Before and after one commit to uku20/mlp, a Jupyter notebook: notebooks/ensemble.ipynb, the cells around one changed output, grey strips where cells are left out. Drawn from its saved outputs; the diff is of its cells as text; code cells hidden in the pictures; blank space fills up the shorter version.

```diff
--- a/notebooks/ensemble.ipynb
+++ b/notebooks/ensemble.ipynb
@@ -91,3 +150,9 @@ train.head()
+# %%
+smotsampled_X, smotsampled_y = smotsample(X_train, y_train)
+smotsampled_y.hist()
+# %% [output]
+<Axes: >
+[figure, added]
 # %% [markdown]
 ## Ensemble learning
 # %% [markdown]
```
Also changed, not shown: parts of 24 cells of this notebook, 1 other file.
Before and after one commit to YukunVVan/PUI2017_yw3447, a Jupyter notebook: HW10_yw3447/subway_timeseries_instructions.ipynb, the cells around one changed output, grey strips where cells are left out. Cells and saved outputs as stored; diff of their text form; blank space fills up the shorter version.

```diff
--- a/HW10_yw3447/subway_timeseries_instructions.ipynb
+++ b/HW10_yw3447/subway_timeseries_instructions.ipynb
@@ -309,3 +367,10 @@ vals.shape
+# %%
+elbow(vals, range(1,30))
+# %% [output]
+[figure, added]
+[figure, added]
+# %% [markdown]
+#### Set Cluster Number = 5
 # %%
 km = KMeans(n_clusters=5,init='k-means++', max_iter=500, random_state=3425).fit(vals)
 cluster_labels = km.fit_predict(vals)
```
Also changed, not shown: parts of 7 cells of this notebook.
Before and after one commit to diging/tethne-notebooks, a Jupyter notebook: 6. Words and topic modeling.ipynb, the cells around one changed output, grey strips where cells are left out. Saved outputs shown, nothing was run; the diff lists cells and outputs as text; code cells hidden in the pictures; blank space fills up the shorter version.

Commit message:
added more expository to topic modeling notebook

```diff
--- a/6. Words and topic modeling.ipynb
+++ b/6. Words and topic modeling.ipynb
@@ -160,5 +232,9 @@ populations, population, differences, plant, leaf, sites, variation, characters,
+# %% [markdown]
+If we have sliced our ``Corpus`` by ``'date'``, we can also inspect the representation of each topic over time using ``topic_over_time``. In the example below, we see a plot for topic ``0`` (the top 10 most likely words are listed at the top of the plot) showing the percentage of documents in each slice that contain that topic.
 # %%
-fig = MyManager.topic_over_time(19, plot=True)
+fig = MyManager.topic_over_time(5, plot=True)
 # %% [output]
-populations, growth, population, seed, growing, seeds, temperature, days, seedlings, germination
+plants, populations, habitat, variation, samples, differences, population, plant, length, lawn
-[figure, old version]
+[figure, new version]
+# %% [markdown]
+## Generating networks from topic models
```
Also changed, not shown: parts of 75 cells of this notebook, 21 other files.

● ● ● ● ● ● ●

## What is needed
Copy every entry exactly; no part may be left out.

## Your response
Before and after one commit to uku20/mlp, a Jupyter notebook: notebooks/ensemble.ipynb, the cells around one changed output, grey strips where cells are left out. Drawn from its saved outputs; the diff is of its cells as text; code cells hidden in the pictures; blank space fills up the shorter version.

```diff
--- a/notebooks/ensemble.ipynb
+++ b/notebooks/ensemble.ipynb
@@ -91,3 +150,9 @@ train.head()
+# %%
+smotsampled_X, smotsampled_y = smotsample(X_train, y_train)
+smotsampled_y.hist()
+# %% [output]
+<Axes: >
+[figure, added]
 # %% [markdown]
 ## Ensemble learning
 # %% [markdown]
```
Also changed, not shown: parts of 24 cells of this notebook, 1 other file.
Before and after one commit to YukunVVan/PUI2017_yw3447, a Jupyter notebook: HW10_yw3447/subway_timeseries_instructions.ipynb, the cells around one changed output, grey strips where cells are left out. Cells and saved outputs as stored; diff of their text form; blank space fills up the shorter version.

```diff
--- a/HW10_yw3447/subway_timeseries_instructions.ipynb
+++ b/HW10_yw3447/subway_timeseries_instructions.ipynb
@@ -309,3 +367,10 @@ vals.shape
+# %%
+elbow(vals, range(1,30))
+# %% [output]
+[figure, added]
+[figure, added]
+# %% [markdown]
+#### Set Cluster Number = 5
 # %%
 km = KMeans(n_clusters=5,init='k-means++', max_iter=500, random_state=3425).fit(vals)
 cluster_labels = km.fit_predict(vals)
```
Also changed, not shown: parts of 7 cells of this notebook.
Before and after one commit to diging/tethne-notebooks, a Jupyter notebook: 6. Words and topic modeling.ipynb, the cells around one changed output, grey strips where cells are left out. Saved outputs shown, nothing was run; the diff lists cells and outputs as text; code cells hidden in the pictures; blank space fills up the shorter version.

Commit message:
added more expository to topic modeling notebook

```diff
--- a/6. Words and topic modeling.ipynb
+++ b/6. Words and topic modeling.ipynb
@@ -160,5 +232,9 @@ populations, population, differences, plant, leaf, sites, variation, characters,
+# %% [markdown]
+If we have sliced our ``Corpus`` by ``'date'``, we can also inspect the representation of each topic over time using ``topic_over_time``. In the example below, we see a plot for topic ``0`` (the top 10 most likely words are listed at the top of the plot) showing the percentage of documents in each slice that contain that topic.
 # %%
-fig = MyManager.topic_over_time(19, plot=True)
+fig = MyManager.topic_over_time(5, plot=True)
 # %% [output]
-populations, growth, population, seed, growing, seeds, temperature, days, seedlings, germination
+plants, populations, habitat, variation, samples, differences, population, plant, length, lawn
-[figure, old version]
+[figure, new version]
+# %% [markdown]
+## Generating networks from topic models
```
Also changed, not shown: parts of 75 cells of this notebook, 21 other files.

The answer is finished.